I am starting to get a little nervous when I make grand public proclamations of hope, because it always seems to be after those moments that something earth-shattering happens.
Thanks to Facebook Memories, I can now see that exactly one day before my dad suddenly fell into a diabetic coma and was rushed to the emergency room where he took his last breath, I wrote this on my status: “My cup runneth over.”
I don’t know what to do with that. Part of me can’t help but feel really, really bitter. Another part of me wonders if it’s some strange prophecy of hope. That even in the midst of all this sorrow, my cup can still runneth over, right? I’ve certainly noticed blessings, of course. And I have seen a wild new life grow from such tragic death that I never would have seen otherwise. But isn’t it also just a kick in the gut?
It’s so strange now because I don’t feel I have the faith I used to proclaim. I don’t know exactly what I believe anymore. I don’t know what to make of that statement. But I breathe, and I sit, and I try to still myself, to connect with my Creator, to keep my eye on the center.
Last week, I wrote a blog post over at Grey Havens YA, part of that new life I was talking about. I wrote about Gandalf’s quote in The Fellowship of the Ring when Frodo laments of his burden and wishes all the darkness had never happened. Gandalf says, “So do all who live to see such times, but that is not for them to decide. … All we have to decide is what to do with the time that is given to us.” It’s a wonderful thought, as most Tolkien quotes are. I wrote about how even in the midst of dark times, I have chosen to do something that brings light to the world. Those young adults blow me away every time and make me so glad that I chose to spend my time with them, that I could turn the shadows of my past into something beautiful.
A few days after that proclamation of hope, a new shadow swept in: I suddenly learned that I inherited polycystic kidney disease from my mother. It means that I have cysts on my kidneys that may eventually stop them from functioning properly. Some people have this disease all their lives and never notice a problem. Others have to be on dialysis or get a transplant. I don’t know what it’ll look like for me, so I’m hesitant to say much. I don’t even know what stage it’s at yet or if there’s something worse on my left kidney. I have more tests and appointments to find out, and it’s all quite unnerving. There’s a problem in my body that I don’t even feel, and that I did nothing to cause, and that I can’t do anything to change…
While I still don’t know what to do about my 2013 proclamation that “my cup runneth over,” I do know that I want to hold on to Gandalf’s advice, to decide what to do with the time that is given to me. I don’t know what that time may look like going forward. It may be full off appointments and medication and drastic diet changes, but I hope that it will also be full of laughter, love, and work that makes a difference.

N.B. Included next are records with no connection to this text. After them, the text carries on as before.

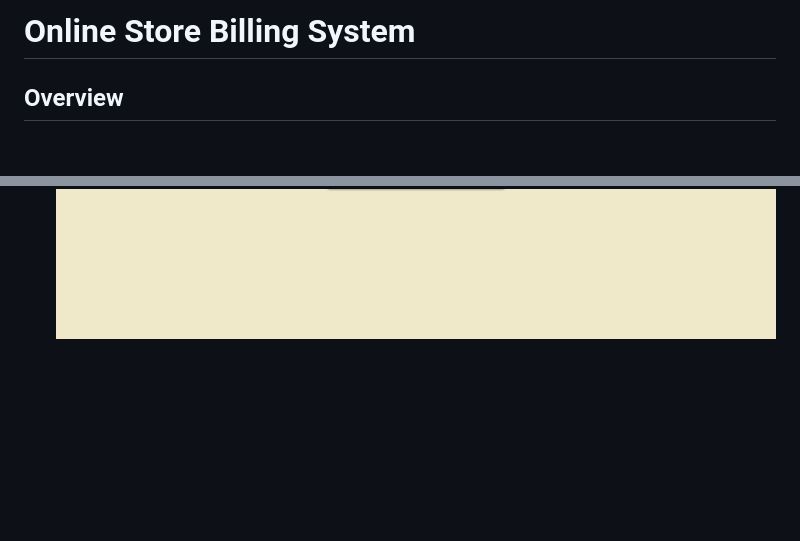
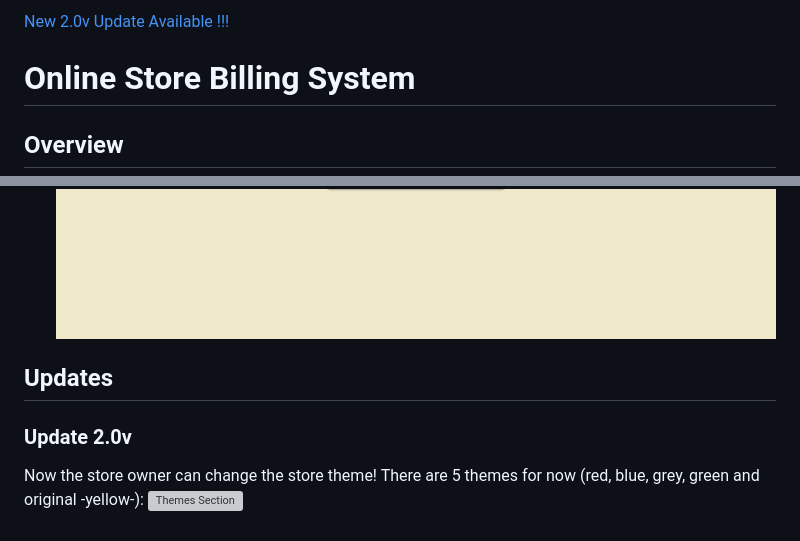
Before and after one commit to BR19-gh/online-store-billing-system, a Markdown page: README.md, 2 parts joined by grey strips. Drawn GitHub-style; blank space fills up the shorter version; grey boxes are pictures that could not be loaded.

Commit message:
new update!, changing store themes now availble 2.0v

```diff
--- a/README.md
+++ b/README.md
@@ -1,4 +1,5 @@
 
+[New 2.0v Update Available !!!](#update_2.0v)
 
 
 # Online Store Billing System
@@ -1289,3 +1290,10 @@ There are 8 `HTML` files in `app/templates` folder 5 of them are pages for [Erro
 - Below are some error pages that will be shown to the user:
 ![err404.html](https://raw.githubusercontent.com/BR19-gh/online-store-billing-system/master/imgs%20for%20github/err404.png "cc: Error404: Page you're looking for doesn't exits")
 ![err401](https://raw.githubusercontent.com/BR19-gh/online-store-billing-system/master/imgs%20for%20github/err401.png "cc: Error401: Unauthrized access")
+
+
+## Updates
+### Update 2.0v
+Now the store owner can change the store theme!
+There are 5 themes for now (red, blue, grey, green and original -yellow-):
+![Themes Section](https://raw.githubusercontent.com/BR19-gh/online-store-billing-system/master/imgs%20for%20github/themes.jpg"theme")
```
Also changed, not shown: other parts of README.md (+5 -5 lines), imgs for github/themes.jpg (added).
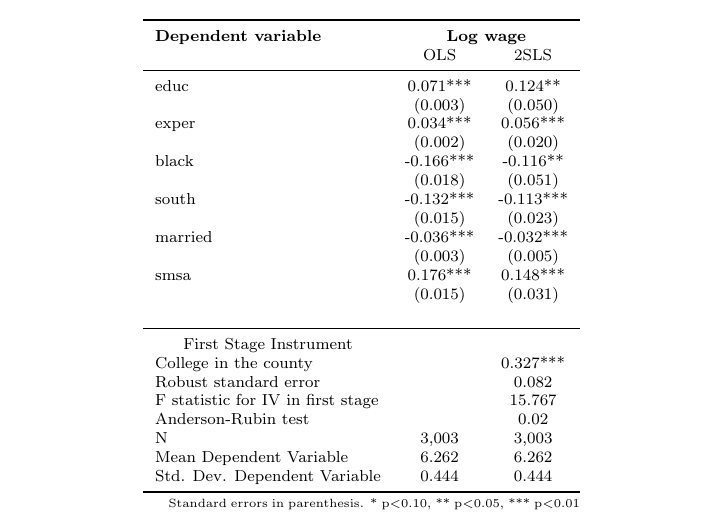
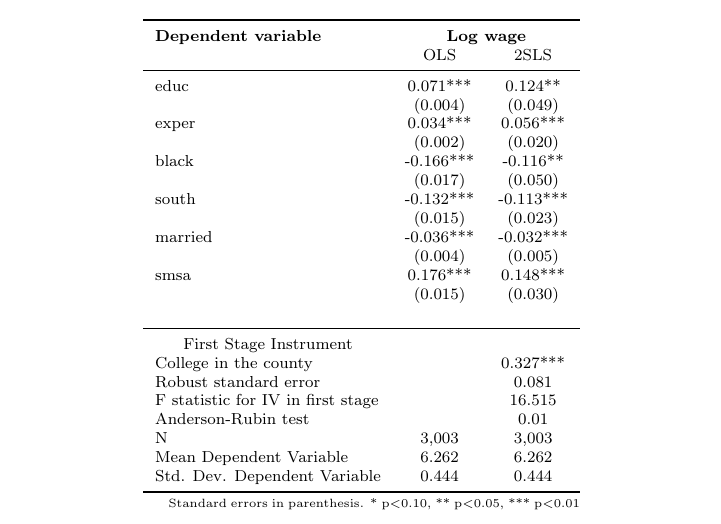
Before and after one commit to scunning1975/causal-inference-class, a LaTeX document (estout/iv.tex, which reads estout/card.tex): part of the page, cut so that both start at the same text. Compiled offline with pdfLaTeX.

Commit message:
New changes

```diff
--- a/estout/card.tex
+++ b/estout/card.tex
@@ -13,24 +13,24 @@
 \multicolumn{1}{c}{2SLS}\\
 \midrule
 educ                &       0.071***&       0.124** \\
-                    &     (0.003)   &     (0.050)   \\
+                    &     (0.004)   &     (0.049)   \\
 exper               &       0.034***&       0.056***\\
                     &     (0.002)   &     (0.020)   \\
 black               &      -0.166***&      -0.116** \\
-                    &     (0.018)   &     (0.051)   \\
+                    &     (0.017)   &     (0.050)   \\
 south               &      -0.132***&      -0.113***\\
                     &     (0.015)   &     (0.023)   \\
 married             &      -0.036***&      -0.032***\\
-                    &     (0.003)   &     (0.005)   \\
+                    &     (0.004)   &     (0.005)   \\
 smsa                &       0.176***&       0.148***\\
-                    &     (0.015)   &     (0.031)   \\
+                    &     (0.015)   &     (0.030)   \\
 \\
 \midrule
 \multicolumn{1}{c}{First Stage Instrument}\\
 College in the county&               &       0.327***\\
-Robust standard error &               &       0.082   \\
-F statistic for IV in first stage&               &      15.767   \\
-Anderson-Rubin test &               &        0.02   \\
+Robust standard error &               &       0.081   \\
+F statistic for IV in first stage&               &      16.515   \\
+Anderson-Rubin test &               &        0.01   \\
 N                   &       3,003   &       3,003   \\
 Mean Dependent Variable&       6.262   &       6.262   \\
 Std. Dev. Dependent Variable&       0.444   &       0.444   \\
```
Also changed, not shown: estout/iv.pdf, estout/ols.pdf, 19 other files.
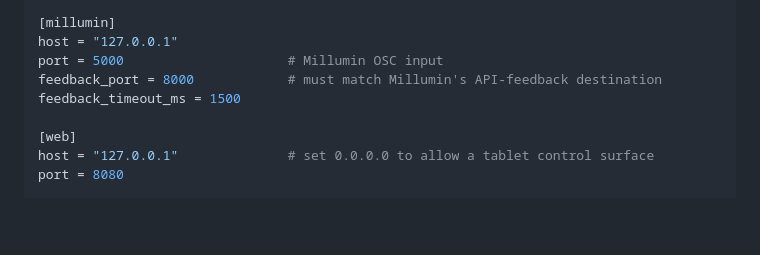
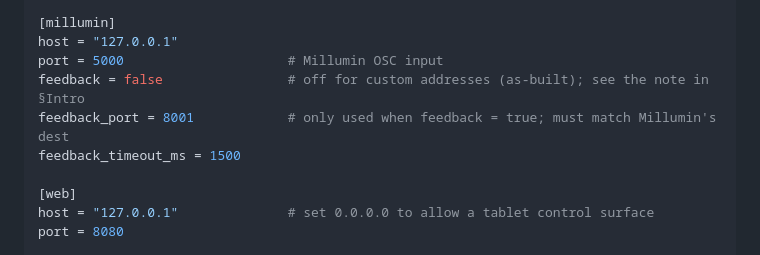
Before and after one commit to pob31/TelemetreBergman, a Markdown page: documentation/PRD-cadreur.md, the part around the change. Rendered like a GitHub page; blank space fills up the shorter version.

```diff
--- a/documentation/PRD-cadreur.md
+++ b/documentation/PRD-cadreur.md
@@ -441,7 +441,8 @@ stale_after_ms = 1500
 [millumin]
 host = "127.0.0.1"
 port = 5000                     # Millumin OSC input
-feedback_port = 8000            # must match Millumin's API-feedback destination
+feedback = false                # off for custom addresses (as-built); see the note in §Intro
+feedback_port = 8001            # only used when feedback = true; must match Millumin's dest
 feedback_timeout_ms = 1500
 
 [web]
```
Also changed, not shown: README.md (+30 -3 lines).
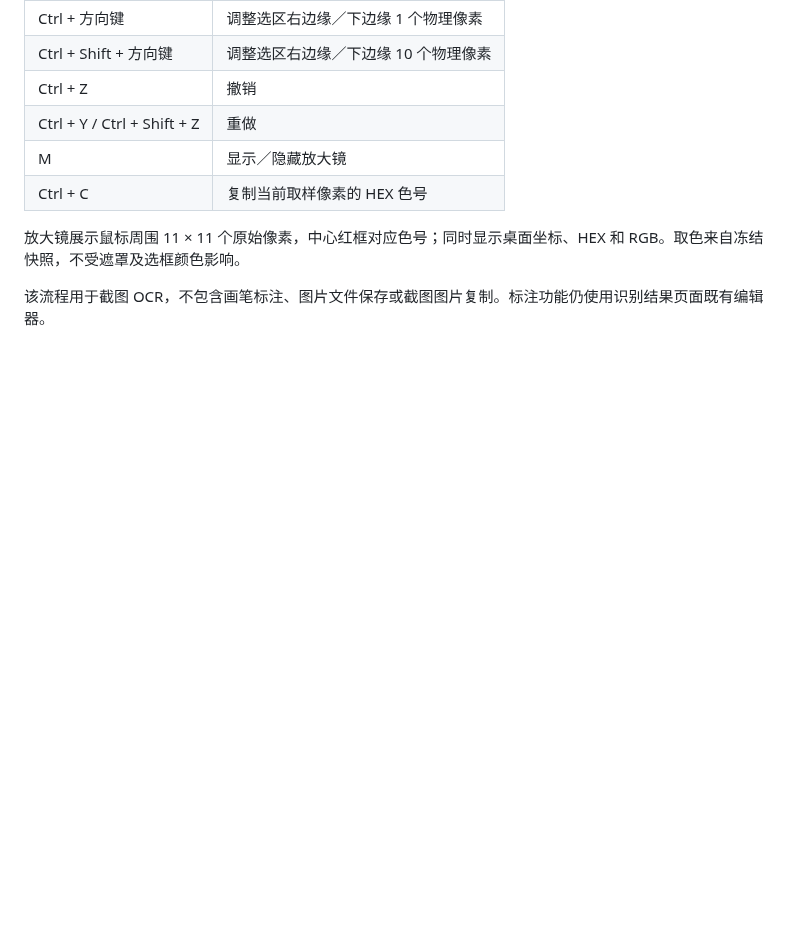
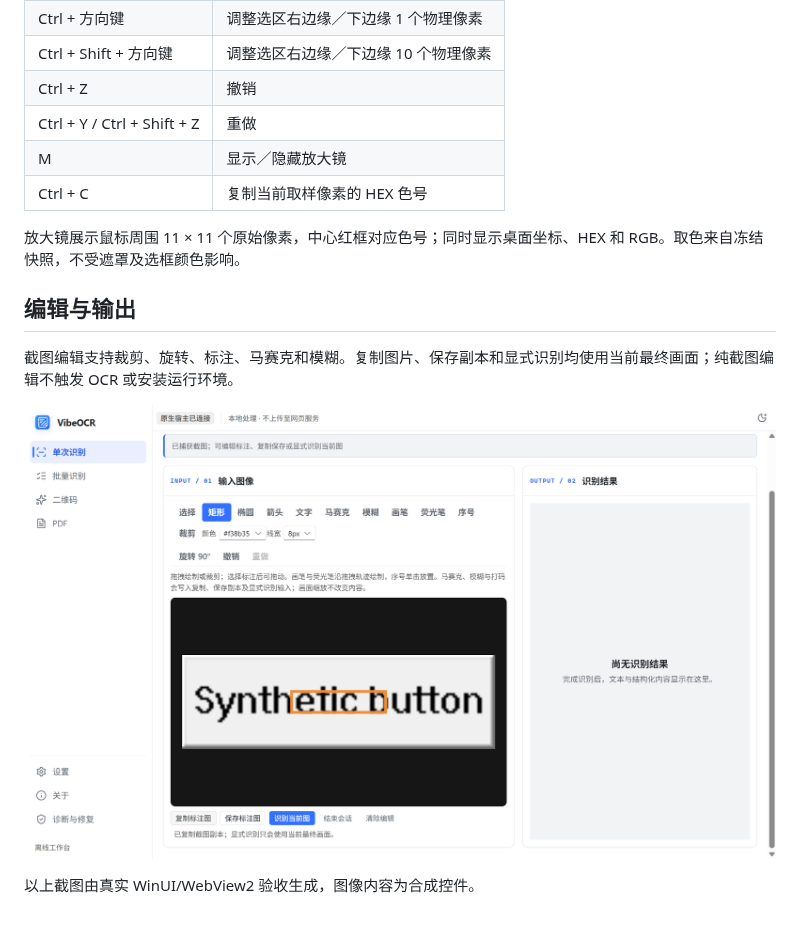
Before and after one commit to FelixJI/vibeocr-next, a Markdown page: docs/screenshot-tool.md, the part around one of its changes. GitHub-like rendering; pictures changed too: docs/native-actions-editor.png (added); blank space fills up the shorter version.

```diff
--- a/docs/screenshot-tool.md
+++ b/docs/screenshot-tool.md
@@ -28,4 +30,10 @@
 
 放大镜展示鼠标周围 11 × 11 个原始像素，中心红框对应色号；同时显示桌面坐标、HEX 和 RGB。取色来自冻结快照，不受遮罩及选框颜色影响。
 
-该流程用于截图 OCR，不包含画笔标注、图片文件保存或截图图片复制。标注功能仍使用识别结果页面既有编辑器。
+## 编辑与输出
+
+截图编辑支持裁剪、旋转、标注、马赛克和模糊。复制图片、保存副本和显式识别均使用当前最终画面；纯截图编辑不触发 OCR 或安装运行环境。
+
+![智能取框后编辑合成截图](native-actions-editor.png)
+
+以上截图由真实 WinUI/WebView2 验收生成，图像内容为合成控件。
```
Also changed, not shown: other parts of docs/screenshot-tool.md (+13 -11 lines), docs/native-actions-settings.png (added).
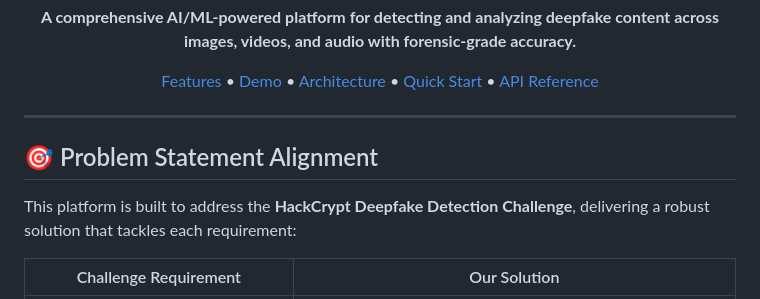
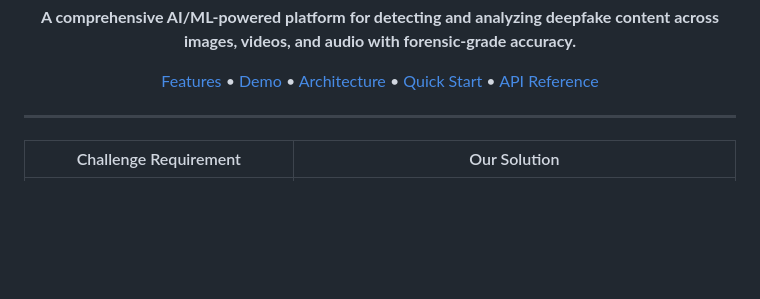
Before and after one commit to Dolphin-Syndrom/Epochalypse---HackCrypt, a Markdown page: README.md, the part around the change. GitHub-like rendering; blank space fills up the shorter version.

Commit message:
Remove Problem Statement Alignment section
Removed the Problem Statement Alignment section from README.md.

```diff
--- a/README.md
+++ b/README.md
@@ -17,10 +17,6 @@
 </div>
 
 ---
-
-## 🎯 Problem Statement Alignment
-
-This platform is built to address the **HackCrypt Deepfake Detection Challenge**, delivering a robust solution that tackles each requirement:
 
 | Challenge Requirement | Our Solution |
 |----------------------|--------------|
```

Today has been given to me, all the time of my life has been a gift. I cherish it. I try not to worry about how many more I’ll get or if those days will be good or bad; it’s about what I do with the time, and I can make it good. I want to believe that I am strong, and that I can endure, and hopefully that I can see the glory reflected backwards at journey’s end.
I hope that this hope doesn’t come back to bite me. I’ve got to believe in the light somehow, some way, and I’ve got to write about it for my own sake. I have to put the positive thoughts in writing, otherwise they’ll just slip out of my brain. I hope I can return to this when I’m feeling dark and not let it turn me bitter. Let light guide me… <3